- Task prompt:
Write the data below out exactly as it stands. Do not include the pictures.

+++ Excerpted records

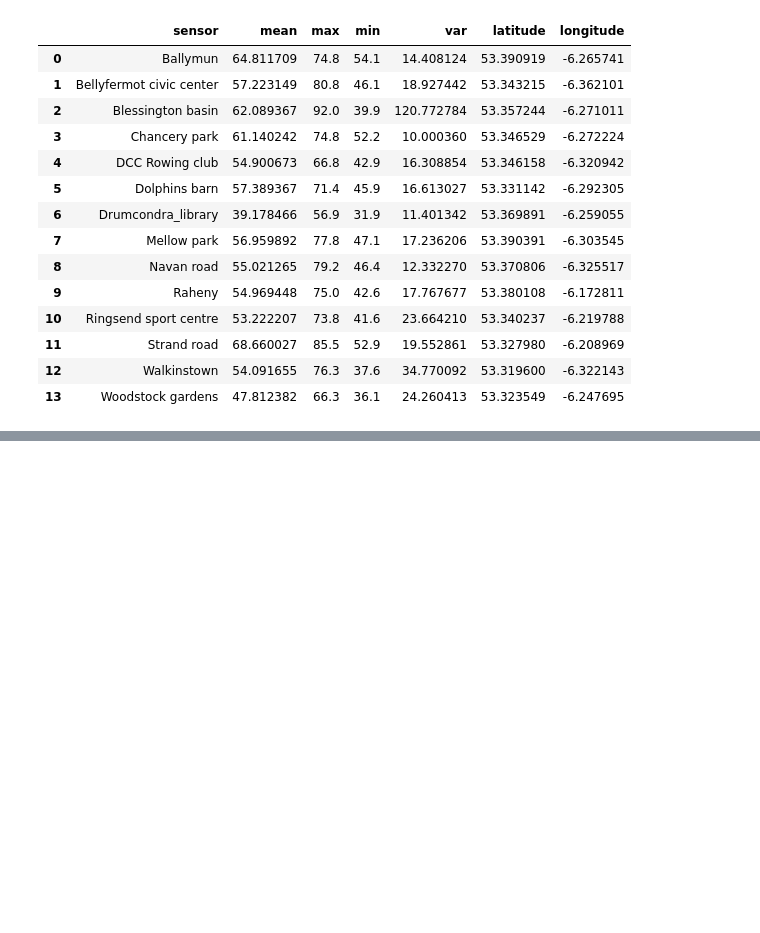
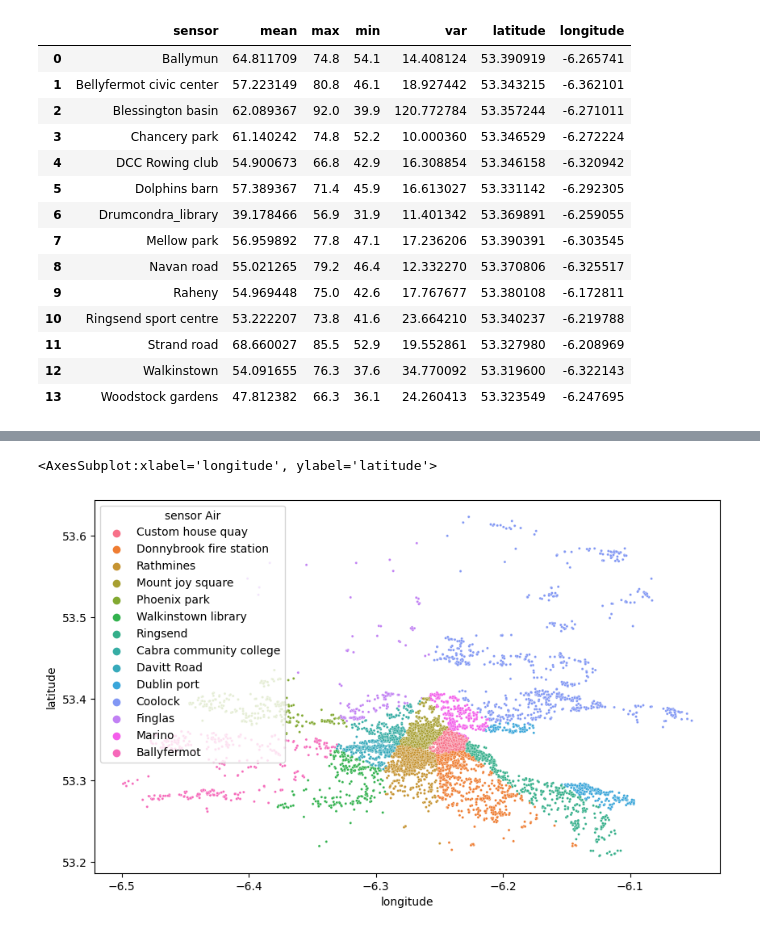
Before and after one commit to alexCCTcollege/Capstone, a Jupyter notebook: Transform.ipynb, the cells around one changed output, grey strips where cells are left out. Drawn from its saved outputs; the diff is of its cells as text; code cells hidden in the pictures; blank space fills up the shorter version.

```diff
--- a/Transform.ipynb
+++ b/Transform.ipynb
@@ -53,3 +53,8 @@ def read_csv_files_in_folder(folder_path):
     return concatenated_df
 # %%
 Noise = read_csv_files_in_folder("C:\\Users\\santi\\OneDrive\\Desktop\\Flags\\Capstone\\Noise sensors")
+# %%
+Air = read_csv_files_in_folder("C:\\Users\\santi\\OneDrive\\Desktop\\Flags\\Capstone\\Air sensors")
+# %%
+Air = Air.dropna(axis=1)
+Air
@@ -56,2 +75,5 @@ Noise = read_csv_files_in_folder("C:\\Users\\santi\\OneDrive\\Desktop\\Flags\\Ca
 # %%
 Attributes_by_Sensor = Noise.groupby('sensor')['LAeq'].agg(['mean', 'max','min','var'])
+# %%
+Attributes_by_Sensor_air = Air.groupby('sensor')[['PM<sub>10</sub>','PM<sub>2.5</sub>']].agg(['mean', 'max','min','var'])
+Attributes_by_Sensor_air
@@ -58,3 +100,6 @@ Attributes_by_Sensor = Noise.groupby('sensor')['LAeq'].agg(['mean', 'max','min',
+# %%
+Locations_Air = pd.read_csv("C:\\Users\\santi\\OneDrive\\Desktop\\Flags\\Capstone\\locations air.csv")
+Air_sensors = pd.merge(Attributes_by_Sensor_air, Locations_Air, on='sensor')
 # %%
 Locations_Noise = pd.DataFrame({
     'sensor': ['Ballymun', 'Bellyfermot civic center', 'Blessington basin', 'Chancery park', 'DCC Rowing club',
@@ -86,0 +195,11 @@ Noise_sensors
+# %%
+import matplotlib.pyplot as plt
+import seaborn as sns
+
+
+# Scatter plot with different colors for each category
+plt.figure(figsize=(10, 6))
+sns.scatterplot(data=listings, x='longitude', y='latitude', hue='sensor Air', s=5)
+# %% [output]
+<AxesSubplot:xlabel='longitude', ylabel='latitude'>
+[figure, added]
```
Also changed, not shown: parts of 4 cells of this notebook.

++++++

- Written response:
Before and after one commit to alexCCTcollege/Capstone, a Jupyter notebook: Transform.ipynb, the cells around one changed output, grey strips where cells are left out. Drawn from its saved outputs; the diff is of its cells as text; code cells hidden in the pictures; blank space fills up the shorter version.

```diff
--- a/Transform.ipynb
+++ b/Transform.ipynb
@@ -53,3 +53,8 @@ def read_csv_files_in_folder(folder_path):
     return concatenated_df
 # %%
 Noise = read_csv_files_in_folder("C:\\Users\\santi\\OneDrive\\Desktop\\Flags\\Capstone\\Noise sensors")
+# %%
+Air = read_csv_files_in_folder("C:\\Users\\santi\\OneDrive\\Desktop\\Flags\\Capstone\\Air sensors")
+# %%
+Air = Air.dropna(axis=1)
+Air
@@ -56,2 +75,5 @@ Noise = read_csv_files_in_folder("C:\\Users\\santi\\OneDrive\\Desktop\\Flags\\Ca
 # %%
 Attributes_by_Sensor = Noise.groupby('sensor')['LAeq'].agg(['mean', 'max','min','var'])
+# %%
+Attributes_by_Sensor_air = Air.groupby('sensor')[['PM<sub>10</sub>','PM<sub>2.5</sub>']].agg(['mean', 'max','min','var'])
+Attributes_by_Sensor_air
@@ -58,3 +100,6 @@ Attributes_by_Sensor = Noise.groupby('sensor')['LAeq'].agg(['mean', 'max','min',
+# %%
+Locations_Air = pd.read_csv("C:\\Users\\santi\\OneDrive\\Desktop\\Flags\\Capstone\\locations air.csv")
+Air_sensors = pd.merge(Attributes_by_Sensor_air, Locations_Air, on='sensor')
 # %%
 Locations_Noise = pd.DataFrame({
     'sensor': ['Ballymun', 'Bellyfermot civic center', 'Blessington basin', 'Chancery park', 'DCC Rowing club',
@@ -86,0 +195,11 @@ Noise_sensors
+# %%
+import matplotlib.pyplot as plt
+import seaborn as sns
+
+
+# Scatter plot with different colors for each category
+plt.figure(figsize=(10, 6))
+sns.scatterplot(data=listings, x='longitude', y='latitude', hue='sensor Air', s=5)
+# %% [output]
+<AxesSubplot:xlabel='longitude', ylabel='latitude'>
+[figure, added]
```
Also changed, not shown: parts of 4 cells of this notebook.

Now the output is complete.